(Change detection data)
BEGIN
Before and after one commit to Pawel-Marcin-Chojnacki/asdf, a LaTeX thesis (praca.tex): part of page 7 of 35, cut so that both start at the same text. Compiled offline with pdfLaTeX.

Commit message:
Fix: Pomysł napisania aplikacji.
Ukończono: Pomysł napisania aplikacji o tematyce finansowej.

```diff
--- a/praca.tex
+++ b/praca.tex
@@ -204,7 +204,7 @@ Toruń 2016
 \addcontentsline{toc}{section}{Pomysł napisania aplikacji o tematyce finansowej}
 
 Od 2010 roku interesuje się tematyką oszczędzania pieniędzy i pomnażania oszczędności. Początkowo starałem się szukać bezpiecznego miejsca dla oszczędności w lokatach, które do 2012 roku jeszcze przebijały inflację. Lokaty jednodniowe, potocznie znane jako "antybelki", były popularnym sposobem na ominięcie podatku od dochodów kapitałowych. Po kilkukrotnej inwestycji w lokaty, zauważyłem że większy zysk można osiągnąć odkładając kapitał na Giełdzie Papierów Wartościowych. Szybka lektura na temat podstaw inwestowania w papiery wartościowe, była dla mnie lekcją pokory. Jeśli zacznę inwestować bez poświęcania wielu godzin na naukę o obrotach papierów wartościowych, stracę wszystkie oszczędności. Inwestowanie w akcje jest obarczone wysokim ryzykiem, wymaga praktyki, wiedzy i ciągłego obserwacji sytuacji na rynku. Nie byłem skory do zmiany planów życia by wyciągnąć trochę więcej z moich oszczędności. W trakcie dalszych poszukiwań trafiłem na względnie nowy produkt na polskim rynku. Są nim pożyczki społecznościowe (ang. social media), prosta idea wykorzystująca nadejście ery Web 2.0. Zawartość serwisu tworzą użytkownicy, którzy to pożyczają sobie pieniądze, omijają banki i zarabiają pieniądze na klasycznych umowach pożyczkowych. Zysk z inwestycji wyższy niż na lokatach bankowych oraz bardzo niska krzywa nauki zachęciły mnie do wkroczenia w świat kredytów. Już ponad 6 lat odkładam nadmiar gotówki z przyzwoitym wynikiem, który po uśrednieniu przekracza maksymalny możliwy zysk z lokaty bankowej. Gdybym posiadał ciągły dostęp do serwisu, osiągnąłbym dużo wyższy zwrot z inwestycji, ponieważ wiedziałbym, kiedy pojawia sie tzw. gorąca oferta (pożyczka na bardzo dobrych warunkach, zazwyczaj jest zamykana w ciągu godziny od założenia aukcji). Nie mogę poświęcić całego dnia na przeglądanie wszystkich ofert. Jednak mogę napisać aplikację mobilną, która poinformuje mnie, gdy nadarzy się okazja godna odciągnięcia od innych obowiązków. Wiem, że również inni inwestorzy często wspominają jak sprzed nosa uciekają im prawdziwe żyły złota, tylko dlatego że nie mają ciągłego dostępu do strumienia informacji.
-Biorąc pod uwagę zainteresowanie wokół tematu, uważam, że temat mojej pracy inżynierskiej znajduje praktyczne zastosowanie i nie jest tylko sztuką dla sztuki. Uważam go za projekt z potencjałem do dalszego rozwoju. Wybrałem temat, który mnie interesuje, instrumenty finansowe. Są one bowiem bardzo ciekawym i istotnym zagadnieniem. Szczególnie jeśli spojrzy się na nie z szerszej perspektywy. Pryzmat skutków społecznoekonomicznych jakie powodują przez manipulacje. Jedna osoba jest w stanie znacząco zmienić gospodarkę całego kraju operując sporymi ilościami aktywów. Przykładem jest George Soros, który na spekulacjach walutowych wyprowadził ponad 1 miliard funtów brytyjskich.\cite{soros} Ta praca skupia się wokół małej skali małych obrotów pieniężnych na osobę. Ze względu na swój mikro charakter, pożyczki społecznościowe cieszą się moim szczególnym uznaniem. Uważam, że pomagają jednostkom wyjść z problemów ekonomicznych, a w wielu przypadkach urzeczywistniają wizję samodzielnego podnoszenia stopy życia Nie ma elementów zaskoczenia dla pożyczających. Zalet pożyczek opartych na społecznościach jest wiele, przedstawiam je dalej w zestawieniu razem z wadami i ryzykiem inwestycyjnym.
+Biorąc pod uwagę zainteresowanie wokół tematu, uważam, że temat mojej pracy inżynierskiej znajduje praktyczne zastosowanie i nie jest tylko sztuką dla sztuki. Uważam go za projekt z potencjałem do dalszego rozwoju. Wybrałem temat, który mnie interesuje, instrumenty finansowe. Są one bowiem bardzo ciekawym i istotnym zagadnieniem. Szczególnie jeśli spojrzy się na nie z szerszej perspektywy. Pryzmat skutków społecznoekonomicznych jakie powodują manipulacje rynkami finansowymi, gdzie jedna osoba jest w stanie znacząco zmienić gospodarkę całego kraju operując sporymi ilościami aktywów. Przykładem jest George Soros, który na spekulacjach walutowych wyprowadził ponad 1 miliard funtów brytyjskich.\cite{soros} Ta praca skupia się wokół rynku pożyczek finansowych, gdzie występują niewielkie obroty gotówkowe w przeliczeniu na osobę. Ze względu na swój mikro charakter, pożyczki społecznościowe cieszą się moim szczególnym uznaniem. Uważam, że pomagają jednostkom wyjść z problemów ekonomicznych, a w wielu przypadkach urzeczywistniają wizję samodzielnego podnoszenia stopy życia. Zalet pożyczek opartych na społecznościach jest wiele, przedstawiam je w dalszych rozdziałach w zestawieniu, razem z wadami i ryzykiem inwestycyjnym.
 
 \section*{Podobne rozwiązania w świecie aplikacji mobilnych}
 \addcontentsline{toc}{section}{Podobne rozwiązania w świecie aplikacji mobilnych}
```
END
Please output all the lines above exactly as given.

Before and after one commit to Pawel-Marcin-Chojnacki/asdf, a LaTeX thesis (praca.tex): part of page 7 of 35, cut so that both start at the same text. Compiled offline with pdfLaTeX.

Commit message:
Fix: Pomysł napisania aplikacji.
Ukończono: Pomysł napisania aplikacji o tematyce finansowej.

```diff
--- a/praca.tex
+++ b/praca.tex
@@ -204,7 +204,7 @@ Toruń 2016
 \addcontentsline{toc}{section}{Pomysł napisania aplikacji o tematyce finansowej}
 
 Od 2010 roku interesuje się tematyką oszczędzania pieniędzy i pomnażania oszczędności. Początkowo starałem się szukać bezpiecznego miejsca dla oszczędności w lokatach, które do 2012 roku jeszcze przebijały inflację. Lokaty jednodniowe, potocznie znane jako "antybelki", były popularnym sposobem na ominięcie podatku od dochodów kapitałowych. Po kilkukrotnej inwestycji w lokaty, zauważyłem że większy zysk można osiągnąć odkładając kapitał na Giełdzie Papierów Wartościowych. Szybka lektura na temat podstaw inwestowania w papiery wartościowe, była dla mnie lekcją pokory. Jeśli zacznę inwestować bez poświęcania wielu godzin na naukę o obrotach papierów wartościowych, stracę wszystkie oszczędności. Inwestowanie w akcje jest obarczone wysokim ryzykiem, wymaga praktyki, wiedzy i ciągłego obserwacji sytuacji na rynku. Nie byłem skory do zmiany planów życia by wyciągnąć trochę więcej z moich oszczędności. W trakcie dalszych poszukiwań trafiłem na względnie nowy produkt na polskim rynku. Są nim pożyczki społecznościowe (ang. social media), prosta idea wykorzystująca nadejście ery Web 2.0. Zawartość serwisu tworzą użytkownicy, którzy to pożyczają sobie pieniądze, omijają banki i zarabiają pieniądze na klasycznych umowach pożyczkowych. Zysk z inwestycji wyższy niż na lokatach bankowych oraz bardzo niska krzywa nauki zachęciły mnie do wkroczenia w świat kredytów. Już ponad 6 lat odkładam nadmiar gotówki z przyzwoitym wynikiem, który po uśrednieniu przekracza maksymalny możliwy zysk z lokaty bankowej. Gdybym posiadał ciągły dostęp do serwisu, osiągnąłbym dużo wyższy zwrot z inwestycji, ponieważ wiedziałbym, kiedy pojawia sie tzw. gorąca oferta (pożyczka na bardzo dobrych warunkach, zazwyczaj jest zamykana w ciągu godziny od założenia aukcji). Nie mogę poświęcić całego dnia na przeglądanie wszystkich ofert. Jednak mogę napisać aplikację mobilną, która poinformuje mnie, gdy nadarzy się okazja godna odciągnięcia od innych obowiązków. Wiem, że również inni inwestorzy często wspominają jak sprzed nosa uciekają im prawdziwe żyły złota, tylko dlatego że nie mają ciągłego dostępu do strumienia informacji.
-Biorąc pod uwagę zainteresowanie wokół tematu, uważam, że temat mojej pracy inżynierskiej znajduje praktyczne zastosowanie i nie jest tylko sztuką dla sztuki. Uważam go za projekt z potencjałem do dalszego rozwoju. Wybrałem temat, który mnie interesuje, instrumenty finansowe. Są one bowiem bardzo ciekawym i istotnym zagadnieniem. Szczególnie jeśli spojrzy się na nie z szerszej perspektywy. Pryzmat skutków społecznoekonomicznych jakie powodują przez manipulacje. Jedna osoba jest w stanie znacząco zmienić gospodarkę całego kraju operując sporymi ilościami aktywów. Przykładem jest George Soros, który na spekulacjach walutowych wyprowadził ponad 1 miliard funtów brytyjskich.\cite{soros} Ta praca skupia się wokół małej skali małych obrotów pieniężnych na osobę. Ze względu na swój mikro charakter, pożyczki społecznościowe cieszą się moim szczególnym uznaniem. Uważam, że pomagają jednostkom wyjść z problemów ekonomicznych, a w wielu przypadkach urzeczywistniają wizję samodzielnego podnoszenia stopy życia Nie ma elementów zaskoczenia dla pożyczających. Zalet pożyczek opartych na społecznościach jest wiele, przedstawiam je dalej w zestawieniu razem z wadami i ryzykiem inwestycyjnym.
+Biorąc pod uwagę zainteresowanie wokół tematu, uważam, że temat mojej pracy inżynierskiej znajduje praktyczne zastosowanie i nie jest tylko sztuką dla sztuki. Uważam go za projekt z potencjałem do dalszego rozwoju. Wybrałem temat, który mnie interesuje, instrumenty finansowe. Są one bowiem bardzo ciekawym i istotnym zagadnieniem. Szczególnie jeśli spojrzy się na nie z szerszej perspektywy. Pryzmat skutków społecznoekonomicznych jakie powodują manipulacje rynkami finansowymi, gdzie jedna osoba jest w stanie znacząco zmienić gospodarkę całego kraju operując sporymi ilościami aktywów. Przykładem jest George Soros, który na spekulacjach walutowych wyprowadził ponad 1 miliard funtów brytyjskich.\cite{soros} Ta praca skupia się wokół rynku pożyczek finansowych, gdzie występują niewielkie obroty gotówkowe w przeliczeniu na osobę. Ze względu na swój mikro charakter, pożyczki społecznościowe cieszą się moim szczególnym uznaniem. Uważam, że pomagają jednostkom wyjść z problemów ekonomicznych, a w wielu przypadkach urzeczywistniają wizję samodzielnego podnoszenia stopy życia. Zalet pożyczek opartych na społecznościach jest wiele, przedstawiam je w dalszych rozdziałach w zestawieniu, razem z wadami i ryzykiem inwestycyjnym.
 
 \section*{Podobne rozwiązania w świecie aplikacji mobilnych}
 \addcontentsline{toc}{section}{Podobne rozwiązania w świecie aplikacji mobilnych}
```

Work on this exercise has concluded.